Vaccination minister Taro Kono is viewed by 48.6 percent of the ruling Liberal Democratic Party's rank-and-file members as most suitable to be party leader and effectively Japan's next prime minister, a Kyodo News poll showed Saturday, ahead of a tight LDP leadership election in less than two weeks.
Kono is running in the Sept. 29 LDP presidential election to pick Prime Minister Yoshihide Suga's successor. He is vying for the post along with former Foreign Minister Fumio Kishida, Sanae Takaichi, a former minister of internal affairs and communications, and Seiko Noda, the party's executive acting secretary general.
Kishida was supported by 18.5 percent, Takaichi 15.7 percent and Noda 3.3 percent in the two-day telephone survey conducted from Friday, to which 1,028 rank-and-file members and supporters of the LDP responded.
Whoever wins the race will become prime minister as the LDP-led coalition holds a majority in both chambers of parliament.
In the first round of the election, each of the LDP's 382 Diet members will cast a vote, and another 382 votes will be determined based on the preferences of the rank-and-file members. A runoff will see votes from the 382 Diet members and each of the LDP's 47 prefectural chapters.

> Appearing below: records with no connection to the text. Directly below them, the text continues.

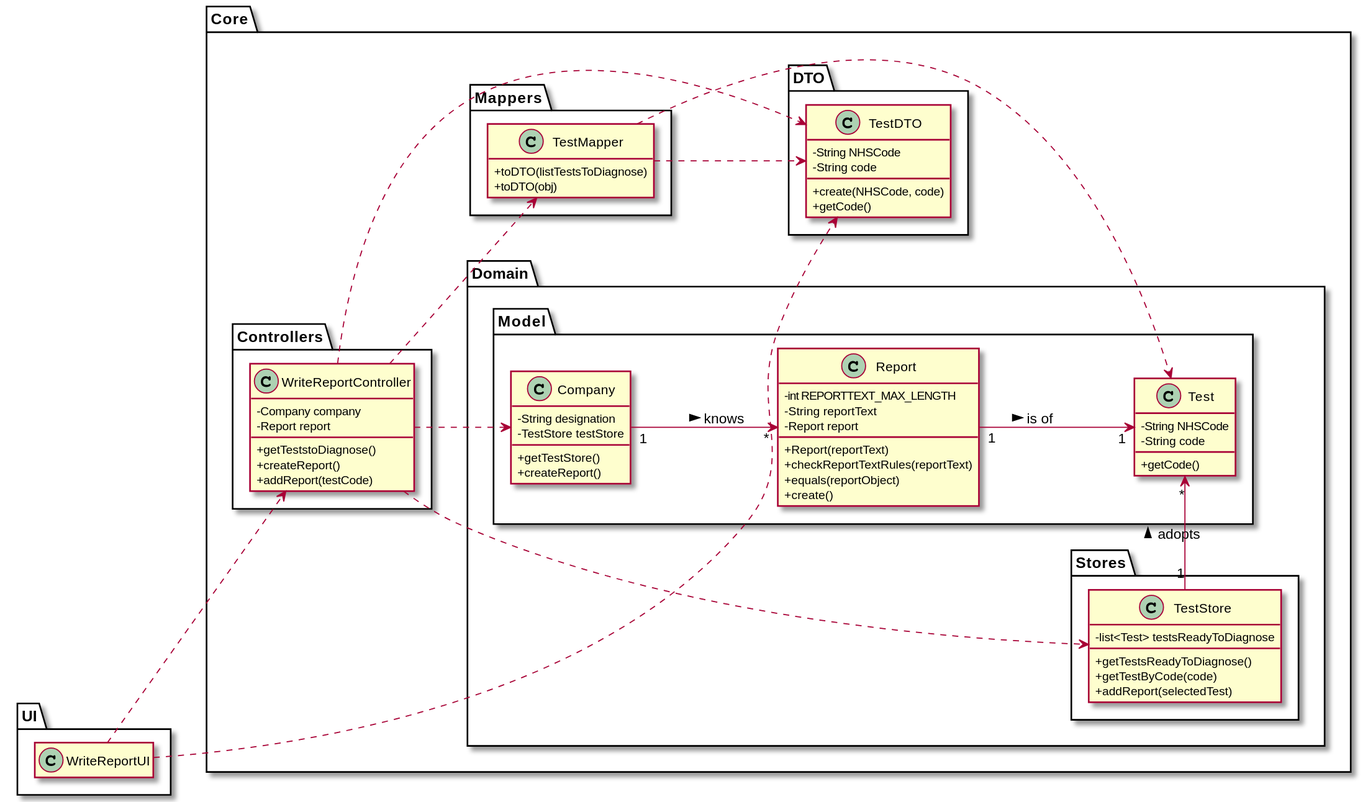
ana-albergaria/LAPR2-ISEP keeps this PlantUML diagram as docs/SprintC/US_14/US014_CD.svg. Above is the earlier version.
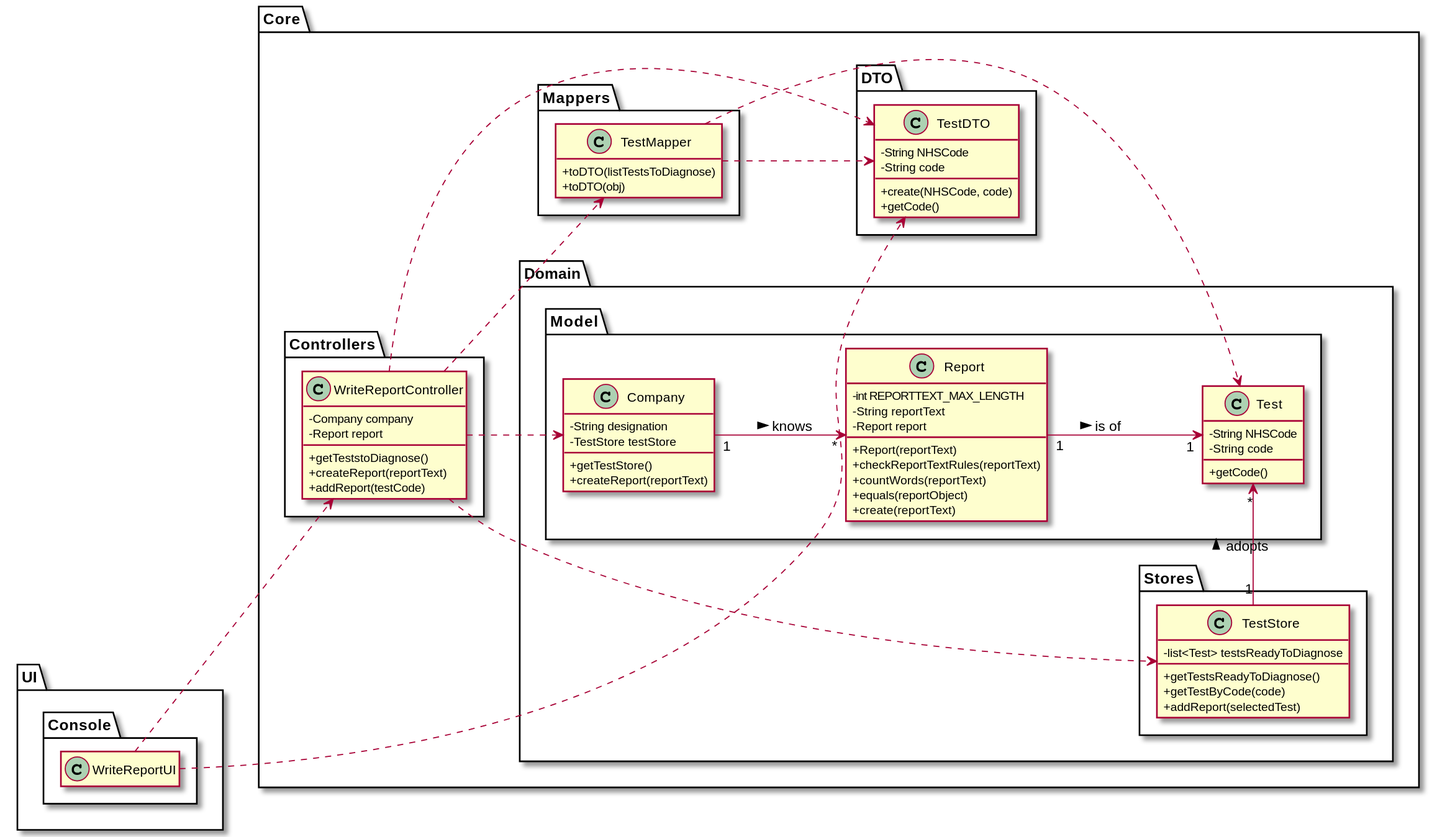
After the commit.

Change to the diagram source:
```diff
@@ -14,7 +14,7 @@
     -String designation
     -TestStore testStore
     +getTestStore()
-    +createReport()
+    +createReport(reportText)
 }
 
 class Report {
@@ -23,8 +23,9 @@
     - Report report
     + Report(reportText)
     + checkReportTextRules(reportText)
+    + countWords(reportText)
     + equals(reportObject)
-    + create()
+    + create(reportText)
 }
 
 class Test {
@@ -74,7 +75,7 @@
     -Company company
     -Report report
     +getTeststoDiagnose()
-    +createReport()
+    +createReport(reportText)
     +addReport(testCode)
 }
 
@@ -84,7 +85,11 @@
 
 package UI {
 
+package Console {
+
 class WriteReportUI {
+}
+
 }
 
 }
```
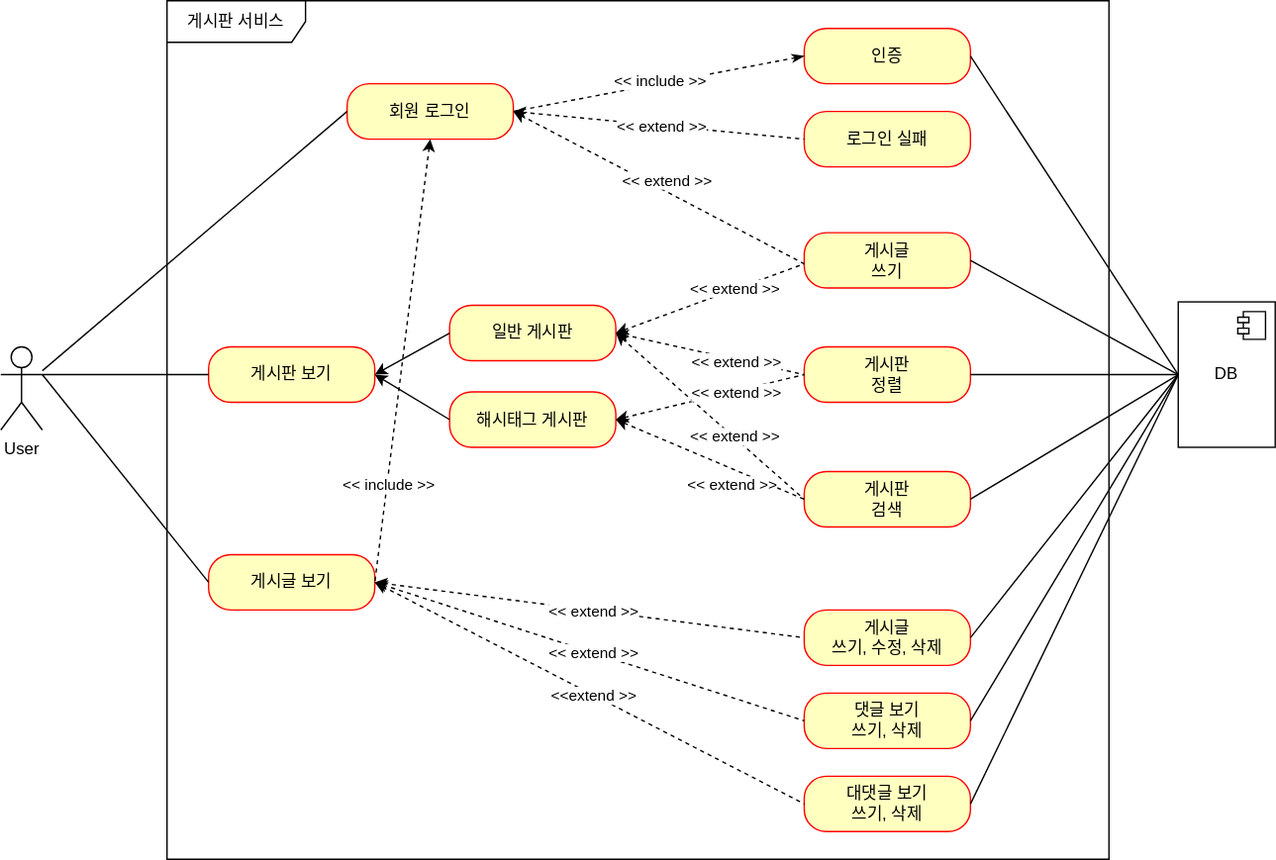
This is document/usecase.svg from y2gon2/fastcampus-project-board, a draw.io export, as it was before one commit. Source tidied: cells renumbered, new cells last; positions are measured from the earlier drawing's top-left corner, leaving out a move shared by most shapes.
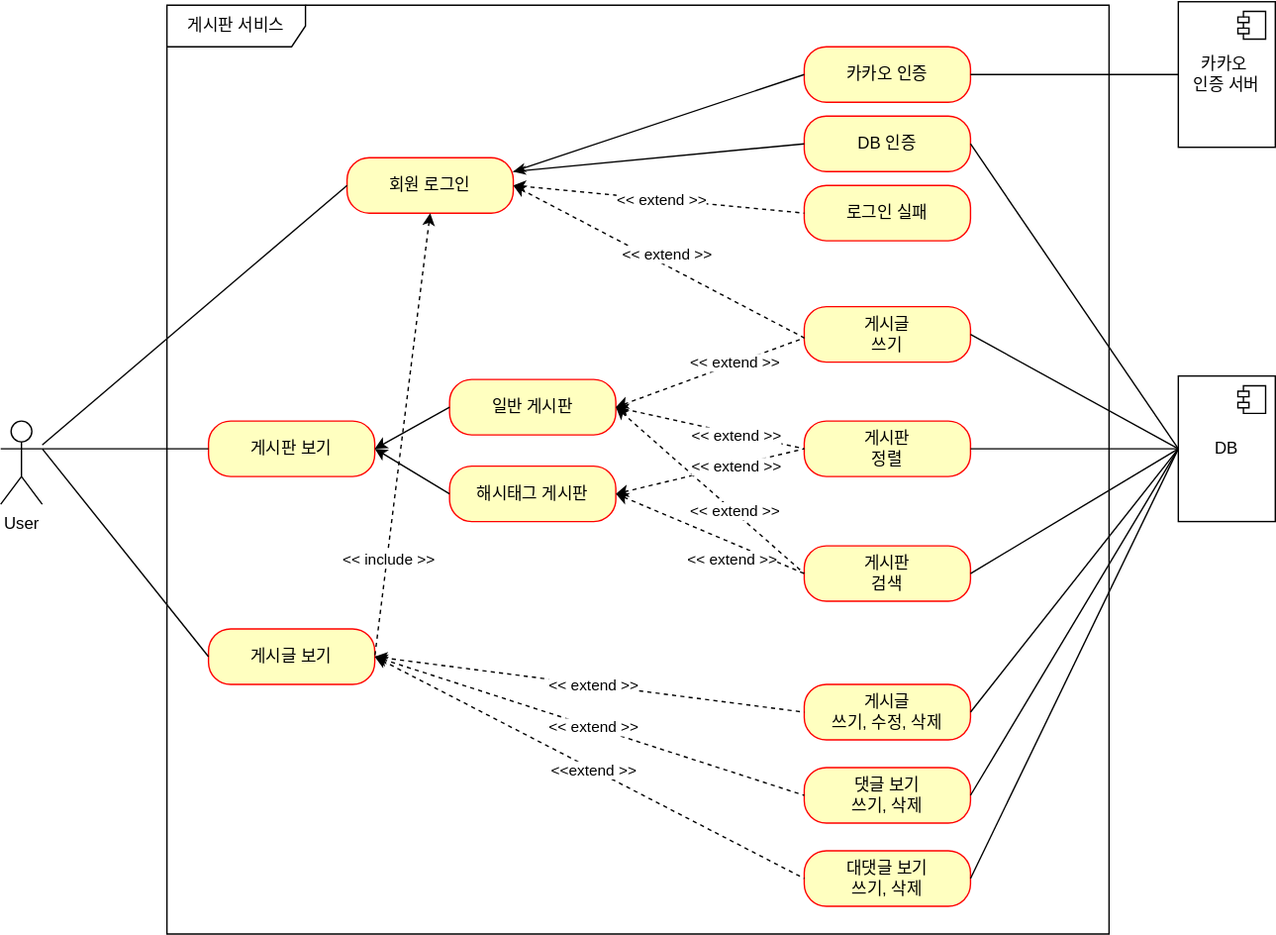
After the commit.

Commit message:
#67 - use-case 카카오 인증 / 대댓글 반영

The edit, as a diff of the source:
```diff
@@ -6,7 +6,7 @@
       <mxGeometry y="250" width="30" height="60" as="geometry" />
     </mxCell>
     <mxCell id="3" value="게시판 서비스" style="shape=umlFrame;whiteSpace=wrap;html=1;width=100;height=30;" parent="1" vertex="1">
-      <mxGeometry x="120" width="680" height="620" as="geometry" />
+      <mxGeometry x="120" y="-50" width="680" height="670" as="geometry" />
     </mxCell>
     <mxCell id="4" value="게시글 보기" style="rounded=1;whiteSpace=wrap;html=1;arcSize=40;fontColor=#000000;fillColor=#ffffc0;strokeColor=#ff0000;" parent="1" vertex="1">
       <mxGeometry x="150" y="400" width="120" height="40" as="geometry" />
@@ -20,8 +20,8 @@
     <mxCell id="7" value="해시태그 게시판" style="rounded=1;whiteSpace=wrap;html=1;arcSize=40;fontColor=#000000;fillColor=#ffffc0;strokeColor=#ff0000;" parent="1" vertex="1">
       <mxGeometry x="324" y="282.5" width="120" height="40" as="geometry" />
     </mxCell>
-    <mxCell id="8" value="인증" style="rounded=1;whiteSpace=wrap;html=1;arcSize=40;fontColor=#000000;fillColor=#ffffc0;strokeColor=#ff0000;" parent="1" vertex="1">
-      <mxGeometry x="580" y="20" width="120" height="40" as="geometry" />
+    <mxCell id="8" value="카카오 인증" style="rounded=1;whiteSpace=wrap;html=1;arcSize=40;fontColor=#000000;fillColor=#ffffc0;strokeColor=#ff0000;" parent="1" vertex="1">
+      <mxGeometry x="580" y="-20" width="120" height="40" as="geometry" />
     </mxCell>
     <mxCell id="9" value="로그인 실패" style="rounded=1;whiteSpace=wrap;html=1;arcSize=40;fontColor=#000000;fillColor=#ffffc0;strokeColor=#ff0000;" parent="1" vertex="1">
       <mxGeometry x="580" y="80" width="120" height="40" as="geometry" />
@@ -50,14 +50,9 @@
     <mxCell id="17" value="&amp;lt;&amp;lt; extend &amp;gt;&amp;gt;" style="edgeLabel;html=1;align=center;verticalAlign=middle;" parent="16" vertex="1">
       <mxGeometry x="0.01" relative="1" as="geometry" />
     </mxCell>
-    <mxCell id="18" style="endArrow=none;html=1;rounded=0;exitX=0;exitY=0.5;exitDx=0;exitDy=0;entryX=1;entryY=0.5;entryDx=0;entryDy=0;dashed=1;endFill=0;startArrow=classicThin;startFill=1;" parent="1" edge="1" source="8" target="6">
+    <mxCell id="18" style="endArrow=none;html=1;rounded=0;endFill=0;startArrow=classicThin;startFill=1;entryX=0;entryY=0.5;entryDx=0;entryDy=0;exitX=1;exitY=0.25;exitDx=0;exitDy=0;" parent="1" edge="1" source="6" target="8">
       <mxGeometry relative="1" as="geometry" />
     </mxCell>
-    <mxCell id="19" value="&amp;lt;&amp;lt; include &amp;gt;&amp;gt;" style="edgeLabel;html=1;align=center;verticalAlign=middle;" parent="18" vertex="1">
-      <mxGeometry x="-0.1" y="2" relative="1" as="geometry">
-        <mxPoint x="-11" y="-2" as="offset" />
-      </mxGeometry>
-    </mxCell>
     <mxCell id="20" style="endArrow=none;html=1;rounded=0;entryX=1;entryY=0.5;entryDx=0;entryDy=0;exitX=0.5;exitY=1;exitDx=0;exitDy=0;dashed=1;startArrow=classic;startFill=1;" parent="1" edge="1" source="6" target="4">
       <mxGeometry relative="1" as="geometry" />
     </mxCell>
@@ -92,7 +87,7 @@
         <mxPoint x="-27" y="7" as="offset" />
       </mxGeometry>
     </mxCell>
-    <mxCell id="30" style="endArrow=none;html=1;rounded=0;entryX=1;entryY=0.5;entryDx=0;entryDy=0;exitX=0;exitY=0.5;exitDx=0;exitDy=0;" parent="1" edge="1" source="28" target="8">
+    <mxCell id="30" style="endArrow=none;html=1;rounded=0;entryX=1;entryY=0.5;entryDx=0;entryDy=0;exitX=0;exitY=0.5;exitDx=0;exitDy=0;" parent="1" edge="1" source="58" target="8">
       <mxGeometry relative="1" as="geometry" />
     </mxCell>
     <mxCell id="31" style="endArrow=none;html=1;rounded=0;exitX=1;exitY=0.5;exitDx=0;exitDy=0;entryX=0;entryY=0.5;entryDx=0;entryDy=0;" parent="1" edge="1" source="11" target="28">
@@ -185,5 +180,26 @@
         <mxPoint x="17" y="-7" as="offset" />
       </mxGeometry>
     </mxCell>
+    <mxCell id="55" value="DB 인증" style="rounded=1;whiteSpace=wrap;html=1;arcSize=40;fontColor=#000000;fillColor=#ffffc0;strokeColor=#ff0000;" parent="1" vertex="1">
+      <mxGeometry x="580" y="30" width="120" height="40" as="geometry" />
+    </mxCell>
+    <mxCell id="56" style="endArrow=none;html=1;rounded=0;entryX=0;entryY=0.5;entryDx=0;entryDy=0;endFill=0;startArrow=classicThin;startFill=1;" parent="1" edge="1" target="55">
+      <mxGeometry relative="1" as="geometry">
+        <mxPoint x="370" y="70" as="sourcePoint" />
+      </mxGeometry>
+    </mxCell>
+    <mxCell id="57" style="endArrow=none;html=1;rounded=0;entryX=1;entryY=0.5;entryDx=0;entryDy=0;" parent="1" edge="1" target="55">
+      <mxGeometry relative="1" as="geometry">
+        <mxPoint x="850" y="270" as="sourcePoint" />
+      </mxGeometry>
+    </mxCell>
+    <mxCell id="58" value="카카오&amp;nbsp;&lt;br&gt;인증 서버" style="html=1;whiteSpace=wrap;" parent="1" vertex="1">
+      <mxGeometry x="850" y="-52.5" width="70" height="105" as="geometry" />
+    </mxCell>
+    <mxCell id="59" style="shape=module;jettyWidth=8;jettyHeight=4;" parent="58" vertex="1">
+      <mxGeometry x="1" width="20" height="20" relative="1" as="geometry">
+        <mxPoint x="-27" y="7" as="offset" />
+      </mxGeometry>
+    </mxCell>
   </root>
 </mxGraphModel>
```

Out of 382 votes cast by the rank-and-file members, Kono is expected to receive over 200. Based on a calculation excluding the 13.9 percent of respondents who did not pick a candidate, Kishida is likely to receive about 80 votes, followed by Takaichi with some 70 votes and Noda around 10 votes.
But in contrast to the survey showing Kono in the lead, Kyodo News has found that Kishida appears to have more than 20 percent of support from the LDP's Diet members, with Kono and Takaichi nearing that level, while support for Noda has barely reached 10 percent.
Campaigning for the LDP presidential election began Friday, two weeks after Suga announced he would not run in the leadership election, amid low public support ratings due to dissatisfaction with the government's handling of the coronavirus pandemic.
The survey also found that only 25.5 percent of the rank and file viewed the Suga government's response to the pandemic as poor, while 71.8 percent said the COVID situation was handled very well or well to a certain degree.
Regarding policy priorities, 26.8 percent said the next prime minister should focus on steps to counter COVID-19, 24.2 percent said economic measures and 19.4 percent said foreign and security policies, according to the survey.
While Kono's camp welcomes the latest poll results, it wants to expand backing among the rank and file and LDP supporters, first by gaining 50 percent support and eventually expanding to 60 percent to ensure victory in the first round.
The camp of Kishida described the current situation based on the findings as "tough," while that of Takaichi said Kono's lead in the poll is "within expectations." The camp of Noda, who entered the race just a day before campaigning began, expressed hope to get more support in the coming days.
The social media savvy Kono, who is known for his reform-minded views, is pushing forward COVID-19 vaccinations and has said he wants to bring "drastic" changes to the country's pension system.
Kishida, meanwhile, has said he plans to draw up an economic package worth "tens of trillions of yen" to help people and businesses hit hard by the pandemic.
Takaichi, known as a staunch conservative with outspoken views on national security, has vowed to continue former Prime Minister Shinzo Abe's signature "Abenomics" program, whereas Noda seeks to promote diversity in society welcoming to women, sexual minorities, the elderly and the disabled.